Top of Data extract
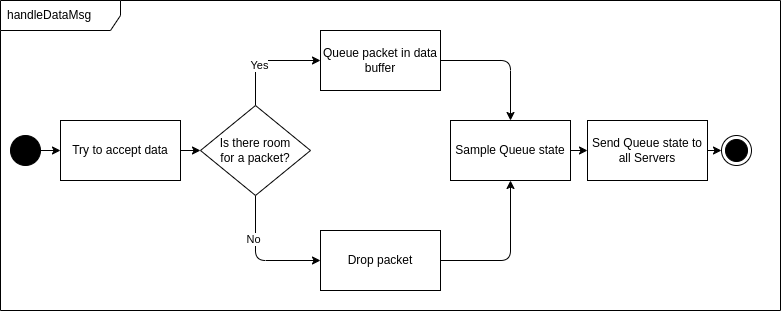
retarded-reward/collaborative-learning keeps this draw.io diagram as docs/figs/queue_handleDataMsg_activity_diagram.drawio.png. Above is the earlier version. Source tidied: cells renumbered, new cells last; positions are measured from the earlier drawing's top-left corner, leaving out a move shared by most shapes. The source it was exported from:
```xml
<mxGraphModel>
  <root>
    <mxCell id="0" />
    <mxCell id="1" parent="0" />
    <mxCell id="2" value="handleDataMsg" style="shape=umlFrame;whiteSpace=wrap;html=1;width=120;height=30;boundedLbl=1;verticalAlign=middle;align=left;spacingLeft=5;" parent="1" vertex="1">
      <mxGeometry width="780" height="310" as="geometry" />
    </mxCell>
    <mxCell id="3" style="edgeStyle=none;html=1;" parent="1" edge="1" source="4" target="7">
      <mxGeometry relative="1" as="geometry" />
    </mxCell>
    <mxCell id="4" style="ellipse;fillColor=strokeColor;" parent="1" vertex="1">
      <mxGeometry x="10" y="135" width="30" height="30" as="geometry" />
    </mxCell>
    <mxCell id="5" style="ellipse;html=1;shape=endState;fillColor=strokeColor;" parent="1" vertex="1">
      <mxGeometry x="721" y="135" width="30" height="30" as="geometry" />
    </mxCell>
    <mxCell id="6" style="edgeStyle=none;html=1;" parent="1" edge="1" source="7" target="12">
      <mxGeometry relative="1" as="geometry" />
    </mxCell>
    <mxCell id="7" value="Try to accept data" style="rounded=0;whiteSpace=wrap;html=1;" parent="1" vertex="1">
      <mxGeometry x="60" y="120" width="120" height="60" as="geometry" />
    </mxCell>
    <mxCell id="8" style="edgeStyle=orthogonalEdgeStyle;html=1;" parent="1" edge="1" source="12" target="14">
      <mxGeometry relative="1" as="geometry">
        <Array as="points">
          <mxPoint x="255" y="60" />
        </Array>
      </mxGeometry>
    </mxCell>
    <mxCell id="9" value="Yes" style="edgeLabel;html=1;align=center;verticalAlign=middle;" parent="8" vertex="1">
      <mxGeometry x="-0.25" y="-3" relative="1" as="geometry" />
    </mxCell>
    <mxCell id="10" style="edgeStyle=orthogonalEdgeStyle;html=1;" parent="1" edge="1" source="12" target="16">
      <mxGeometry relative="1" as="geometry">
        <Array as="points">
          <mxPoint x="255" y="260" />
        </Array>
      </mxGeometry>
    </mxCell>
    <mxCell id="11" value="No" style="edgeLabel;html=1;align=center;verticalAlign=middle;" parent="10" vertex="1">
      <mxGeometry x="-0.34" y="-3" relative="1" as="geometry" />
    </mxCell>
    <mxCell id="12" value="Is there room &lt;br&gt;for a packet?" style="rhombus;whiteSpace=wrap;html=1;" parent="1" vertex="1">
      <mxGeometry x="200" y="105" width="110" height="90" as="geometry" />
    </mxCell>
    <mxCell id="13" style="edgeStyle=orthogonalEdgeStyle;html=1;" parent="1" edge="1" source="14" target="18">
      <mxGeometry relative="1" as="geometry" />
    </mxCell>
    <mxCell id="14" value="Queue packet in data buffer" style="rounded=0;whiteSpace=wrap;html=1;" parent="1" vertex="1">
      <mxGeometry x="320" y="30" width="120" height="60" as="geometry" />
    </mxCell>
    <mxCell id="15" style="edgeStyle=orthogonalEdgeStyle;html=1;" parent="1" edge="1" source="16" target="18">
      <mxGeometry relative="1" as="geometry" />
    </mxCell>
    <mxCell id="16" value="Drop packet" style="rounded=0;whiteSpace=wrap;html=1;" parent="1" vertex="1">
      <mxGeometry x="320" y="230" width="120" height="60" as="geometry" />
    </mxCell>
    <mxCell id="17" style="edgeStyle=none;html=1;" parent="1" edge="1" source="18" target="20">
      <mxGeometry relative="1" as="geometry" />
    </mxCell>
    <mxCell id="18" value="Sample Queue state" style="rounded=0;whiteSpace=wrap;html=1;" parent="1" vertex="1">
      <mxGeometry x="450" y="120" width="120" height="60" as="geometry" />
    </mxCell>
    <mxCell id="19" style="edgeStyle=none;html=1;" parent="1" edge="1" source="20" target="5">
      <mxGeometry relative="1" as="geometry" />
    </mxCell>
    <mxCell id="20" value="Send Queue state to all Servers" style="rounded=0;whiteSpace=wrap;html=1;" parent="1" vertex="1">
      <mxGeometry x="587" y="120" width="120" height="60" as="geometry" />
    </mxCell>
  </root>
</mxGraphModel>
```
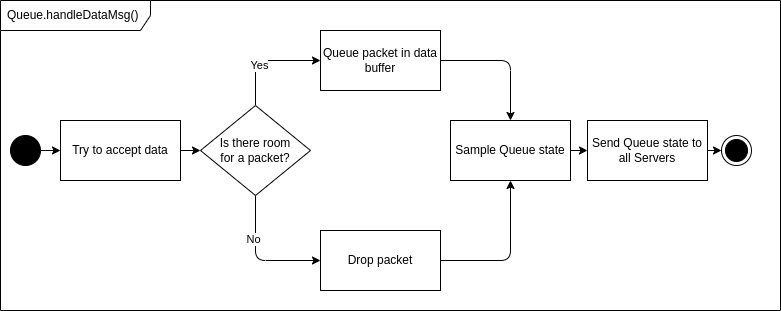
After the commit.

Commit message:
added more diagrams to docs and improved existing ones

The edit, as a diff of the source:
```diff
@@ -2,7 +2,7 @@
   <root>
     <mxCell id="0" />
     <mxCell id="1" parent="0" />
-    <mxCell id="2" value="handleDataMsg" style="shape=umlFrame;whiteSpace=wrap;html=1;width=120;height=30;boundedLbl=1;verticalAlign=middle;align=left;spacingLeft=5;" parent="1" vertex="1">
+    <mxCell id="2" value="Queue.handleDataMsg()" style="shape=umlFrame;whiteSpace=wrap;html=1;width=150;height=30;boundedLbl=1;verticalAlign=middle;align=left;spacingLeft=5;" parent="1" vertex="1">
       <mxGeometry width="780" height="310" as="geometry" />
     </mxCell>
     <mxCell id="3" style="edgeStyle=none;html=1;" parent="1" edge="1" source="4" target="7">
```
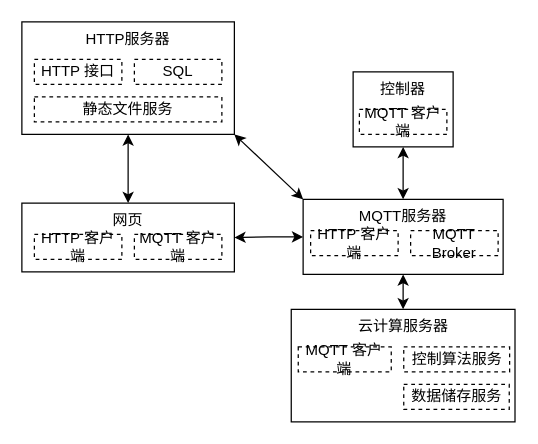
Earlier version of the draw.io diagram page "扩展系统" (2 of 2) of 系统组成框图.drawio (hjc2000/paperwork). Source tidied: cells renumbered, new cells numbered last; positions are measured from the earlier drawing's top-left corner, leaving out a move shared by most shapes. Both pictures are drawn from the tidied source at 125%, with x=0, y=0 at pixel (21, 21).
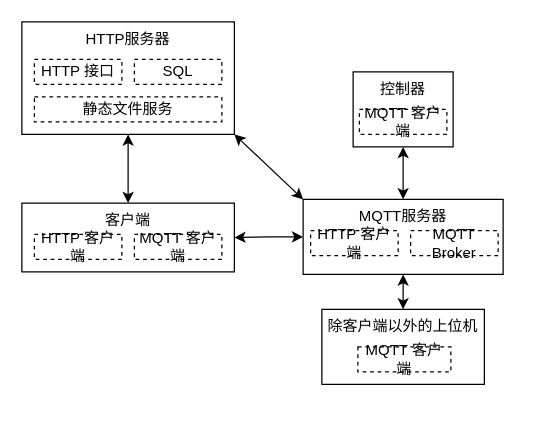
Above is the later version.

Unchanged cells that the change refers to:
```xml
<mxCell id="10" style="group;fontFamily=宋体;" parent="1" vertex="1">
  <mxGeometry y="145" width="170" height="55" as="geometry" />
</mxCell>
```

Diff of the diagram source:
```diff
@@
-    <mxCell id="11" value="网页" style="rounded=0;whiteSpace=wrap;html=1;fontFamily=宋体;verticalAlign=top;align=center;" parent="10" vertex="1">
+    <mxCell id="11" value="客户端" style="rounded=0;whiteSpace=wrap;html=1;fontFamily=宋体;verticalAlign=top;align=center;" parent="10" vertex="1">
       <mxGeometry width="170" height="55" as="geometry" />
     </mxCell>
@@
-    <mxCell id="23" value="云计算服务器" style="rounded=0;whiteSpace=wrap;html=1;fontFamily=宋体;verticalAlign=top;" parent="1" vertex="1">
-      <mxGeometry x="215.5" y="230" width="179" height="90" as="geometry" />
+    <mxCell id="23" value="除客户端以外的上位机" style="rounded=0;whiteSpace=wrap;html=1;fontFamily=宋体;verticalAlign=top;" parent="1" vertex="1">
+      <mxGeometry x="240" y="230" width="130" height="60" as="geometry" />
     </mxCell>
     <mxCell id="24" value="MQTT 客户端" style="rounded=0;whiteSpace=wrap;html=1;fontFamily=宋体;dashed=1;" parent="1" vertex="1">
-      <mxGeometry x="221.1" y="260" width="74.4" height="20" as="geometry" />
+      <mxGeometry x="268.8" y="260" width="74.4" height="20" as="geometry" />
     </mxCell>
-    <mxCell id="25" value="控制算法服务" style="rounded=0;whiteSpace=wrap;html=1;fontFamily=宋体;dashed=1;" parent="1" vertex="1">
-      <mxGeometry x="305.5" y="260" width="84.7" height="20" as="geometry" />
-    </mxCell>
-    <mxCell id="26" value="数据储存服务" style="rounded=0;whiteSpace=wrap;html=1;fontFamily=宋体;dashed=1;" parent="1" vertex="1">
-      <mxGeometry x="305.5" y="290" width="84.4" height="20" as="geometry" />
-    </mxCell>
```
Bottom of Data extract
Top of Data extract
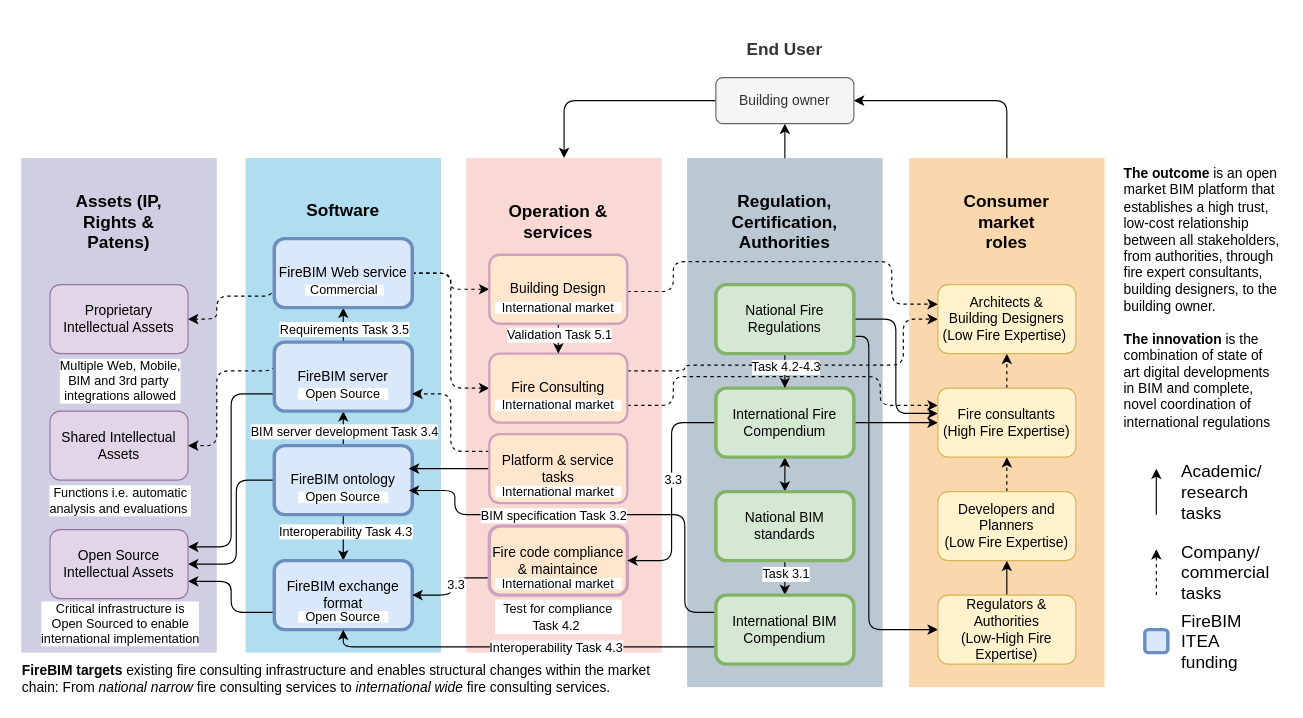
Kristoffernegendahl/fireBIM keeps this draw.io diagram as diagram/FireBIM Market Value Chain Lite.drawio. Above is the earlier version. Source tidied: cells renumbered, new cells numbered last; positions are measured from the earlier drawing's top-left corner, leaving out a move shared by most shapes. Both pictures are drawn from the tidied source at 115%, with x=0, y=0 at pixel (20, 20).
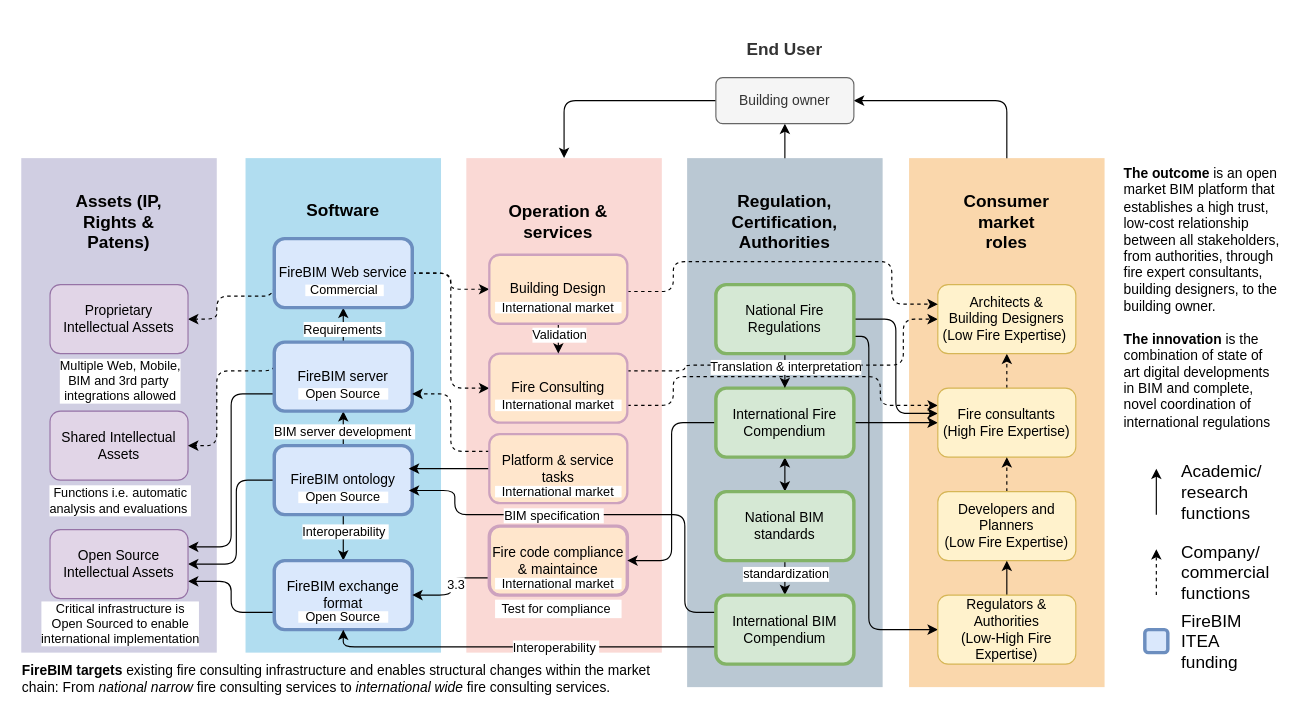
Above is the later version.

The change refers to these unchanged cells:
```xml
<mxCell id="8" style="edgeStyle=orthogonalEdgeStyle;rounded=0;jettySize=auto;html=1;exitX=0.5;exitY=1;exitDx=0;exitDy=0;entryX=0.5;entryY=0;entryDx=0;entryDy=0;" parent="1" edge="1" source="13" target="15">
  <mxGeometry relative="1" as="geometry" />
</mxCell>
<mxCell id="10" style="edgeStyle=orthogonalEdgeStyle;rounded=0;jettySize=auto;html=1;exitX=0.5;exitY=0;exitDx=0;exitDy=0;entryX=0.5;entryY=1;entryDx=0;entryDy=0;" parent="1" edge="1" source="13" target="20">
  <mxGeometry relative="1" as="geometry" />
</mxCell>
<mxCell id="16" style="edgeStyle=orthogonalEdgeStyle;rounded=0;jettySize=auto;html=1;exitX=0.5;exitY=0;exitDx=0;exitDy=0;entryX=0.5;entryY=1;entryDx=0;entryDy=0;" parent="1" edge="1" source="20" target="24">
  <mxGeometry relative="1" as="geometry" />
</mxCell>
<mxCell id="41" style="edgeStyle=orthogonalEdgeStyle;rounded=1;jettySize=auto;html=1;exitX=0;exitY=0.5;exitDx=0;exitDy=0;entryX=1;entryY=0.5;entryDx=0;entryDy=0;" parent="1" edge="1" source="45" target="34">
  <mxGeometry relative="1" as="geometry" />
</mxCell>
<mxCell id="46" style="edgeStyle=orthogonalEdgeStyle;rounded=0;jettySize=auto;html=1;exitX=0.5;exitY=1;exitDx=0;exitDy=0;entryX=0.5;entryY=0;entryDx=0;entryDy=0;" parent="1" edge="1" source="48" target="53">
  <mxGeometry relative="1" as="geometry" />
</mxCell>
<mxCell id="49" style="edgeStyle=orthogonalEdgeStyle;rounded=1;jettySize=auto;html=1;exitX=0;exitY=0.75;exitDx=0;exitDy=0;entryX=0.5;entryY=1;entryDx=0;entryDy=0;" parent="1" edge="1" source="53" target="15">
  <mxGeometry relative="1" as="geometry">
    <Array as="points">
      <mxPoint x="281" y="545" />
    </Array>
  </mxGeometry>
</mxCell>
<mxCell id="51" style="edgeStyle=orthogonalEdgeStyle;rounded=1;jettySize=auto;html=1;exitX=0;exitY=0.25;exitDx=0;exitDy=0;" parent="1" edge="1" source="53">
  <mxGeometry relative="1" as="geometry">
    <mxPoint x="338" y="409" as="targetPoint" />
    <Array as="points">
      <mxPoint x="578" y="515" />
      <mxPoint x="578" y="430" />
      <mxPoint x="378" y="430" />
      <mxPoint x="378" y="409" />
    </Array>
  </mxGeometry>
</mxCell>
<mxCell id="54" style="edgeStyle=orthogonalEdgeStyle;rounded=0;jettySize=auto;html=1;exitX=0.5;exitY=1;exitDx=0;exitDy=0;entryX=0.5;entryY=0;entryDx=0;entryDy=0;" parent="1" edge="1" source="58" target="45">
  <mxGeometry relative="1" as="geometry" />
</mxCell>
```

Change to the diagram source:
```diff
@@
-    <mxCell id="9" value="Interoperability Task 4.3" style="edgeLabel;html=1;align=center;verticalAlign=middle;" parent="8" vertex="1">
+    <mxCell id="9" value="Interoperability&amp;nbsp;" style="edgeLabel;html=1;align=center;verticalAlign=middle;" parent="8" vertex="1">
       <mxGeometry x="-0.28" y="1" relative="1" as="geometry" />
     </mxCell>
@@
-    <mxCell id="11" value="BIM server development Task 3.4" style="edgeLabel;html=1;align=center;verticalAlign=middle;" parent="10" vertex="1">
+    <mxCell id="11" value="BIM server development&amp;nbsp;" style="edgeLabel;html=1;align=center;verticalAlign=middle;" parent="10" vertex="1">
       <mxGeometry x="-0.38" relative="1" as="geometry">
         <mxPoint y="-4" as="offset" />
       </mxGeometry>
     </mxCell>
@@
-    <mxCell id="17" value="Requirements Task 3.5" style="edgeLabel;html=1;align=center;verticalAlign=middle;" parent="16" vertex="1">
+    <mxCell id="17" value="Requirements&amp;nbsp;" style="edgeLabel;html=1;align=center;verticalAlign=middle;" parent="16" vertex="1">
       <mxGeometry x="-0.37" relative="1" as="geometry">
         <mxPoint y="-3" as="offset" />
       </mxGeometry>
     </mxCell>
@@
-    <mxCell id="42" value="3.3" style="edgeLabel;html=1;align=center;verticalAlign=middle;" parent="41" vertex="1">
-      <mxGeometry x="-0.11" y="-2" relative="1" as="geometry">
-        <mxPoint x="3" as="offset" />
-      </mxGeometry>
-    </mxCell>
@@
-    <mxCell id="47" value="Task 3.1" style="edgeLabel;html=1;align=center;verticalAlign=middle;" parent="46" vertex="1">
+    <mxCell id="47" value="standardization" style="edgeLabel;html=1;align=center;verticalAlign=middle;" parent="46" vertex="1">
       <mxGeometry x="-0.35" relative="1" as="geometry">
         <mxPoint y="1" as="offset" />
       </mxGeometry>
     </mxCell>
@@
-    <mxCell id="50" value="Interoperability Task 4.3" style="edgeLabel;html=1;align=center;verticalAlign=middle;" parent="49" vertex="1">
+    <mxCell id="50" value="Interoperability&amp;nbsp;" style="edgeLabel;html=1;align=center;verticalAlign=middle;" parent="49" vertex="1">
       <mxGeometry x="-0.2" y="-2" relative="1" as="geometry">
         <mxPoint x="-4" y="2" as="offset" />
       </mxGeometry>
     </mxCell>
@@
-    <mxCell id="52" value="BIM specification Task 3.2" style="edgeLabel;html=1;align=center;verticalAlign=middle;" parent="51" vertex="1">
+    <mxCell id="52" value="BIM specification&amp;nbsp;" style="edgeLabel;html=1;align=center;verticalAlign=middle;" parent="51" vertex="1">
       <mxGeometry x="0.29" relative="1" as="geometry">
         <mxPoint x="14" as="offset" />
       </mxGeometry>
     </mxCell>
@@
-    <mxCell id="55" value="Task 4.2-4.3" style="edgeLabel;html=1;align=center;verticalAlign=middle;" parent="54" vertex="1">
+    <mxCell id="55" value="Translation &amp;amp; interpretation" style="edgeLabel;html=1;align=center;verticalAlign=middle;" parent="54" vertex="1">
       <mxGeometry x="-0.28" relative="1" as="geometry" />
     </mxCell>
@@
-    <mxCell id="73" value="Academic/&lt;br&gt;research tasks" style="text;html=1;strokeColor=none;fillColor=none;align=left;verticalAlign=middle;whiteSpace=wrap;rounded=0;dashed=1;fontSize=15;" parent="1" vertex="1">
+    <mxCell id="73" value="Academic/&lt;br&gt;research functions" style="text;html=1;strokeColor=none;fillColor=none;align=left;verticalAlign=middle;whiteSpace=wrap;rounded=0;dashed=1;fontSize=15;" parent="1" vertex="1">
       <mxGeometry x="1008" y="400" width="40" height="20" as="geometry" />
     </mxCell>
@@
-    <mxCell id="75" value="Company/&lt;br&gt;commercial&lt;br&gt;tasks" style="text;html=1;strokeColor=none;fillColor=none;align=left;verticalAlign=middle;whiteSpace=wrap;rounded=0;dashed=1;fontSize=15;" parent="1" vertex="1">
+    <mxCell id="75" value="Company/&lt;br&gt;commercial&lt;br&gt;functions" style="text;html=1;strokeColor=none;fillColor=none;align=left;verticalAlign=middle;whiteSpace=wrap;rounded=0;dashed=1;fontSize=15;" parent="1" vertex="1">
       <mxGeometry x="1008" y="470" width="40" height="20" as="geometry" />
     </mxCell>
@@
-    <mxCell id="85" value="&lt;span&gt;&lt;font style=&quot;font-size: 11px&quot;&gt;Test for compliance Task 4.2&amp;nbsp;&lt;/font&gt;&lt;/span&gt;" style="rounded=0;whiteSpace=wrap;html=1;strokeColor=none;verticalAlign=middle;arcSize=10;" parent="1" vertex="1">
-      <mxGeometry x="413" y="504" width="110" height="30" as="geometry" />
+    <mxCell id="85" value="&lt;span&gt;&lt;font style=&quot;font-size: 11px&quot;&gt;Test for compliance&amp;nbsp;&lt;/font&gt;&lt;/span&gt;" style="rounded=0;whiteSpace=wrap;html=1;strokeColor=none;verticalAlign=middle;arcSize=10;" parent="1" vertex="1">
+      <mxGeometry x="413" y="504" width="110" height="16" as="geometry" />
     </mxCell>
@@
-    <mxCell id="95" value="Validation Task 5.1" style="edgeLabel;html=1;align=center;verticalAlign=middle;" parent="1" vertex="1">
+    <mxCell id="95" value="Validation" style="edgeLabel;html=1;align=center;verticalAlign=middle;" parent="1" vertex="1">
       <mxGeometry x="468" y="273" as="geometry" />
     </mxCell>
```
Bottom of Data extract
Copy out each line in the preceding records that contains "specification".

■ The answer:
-    <mxCell id="52" value="BIM specification Task 3.2" style="edgeLabel;html=1;align=center;verticalAlign=middle;" parent="51" vertex="1">
+    <mxCell id="52" value="BIM specification&amp;nbsp;" style="edgeLabel;html=1;align=center;verticalAlign=middle;" parent="51" vertex="1">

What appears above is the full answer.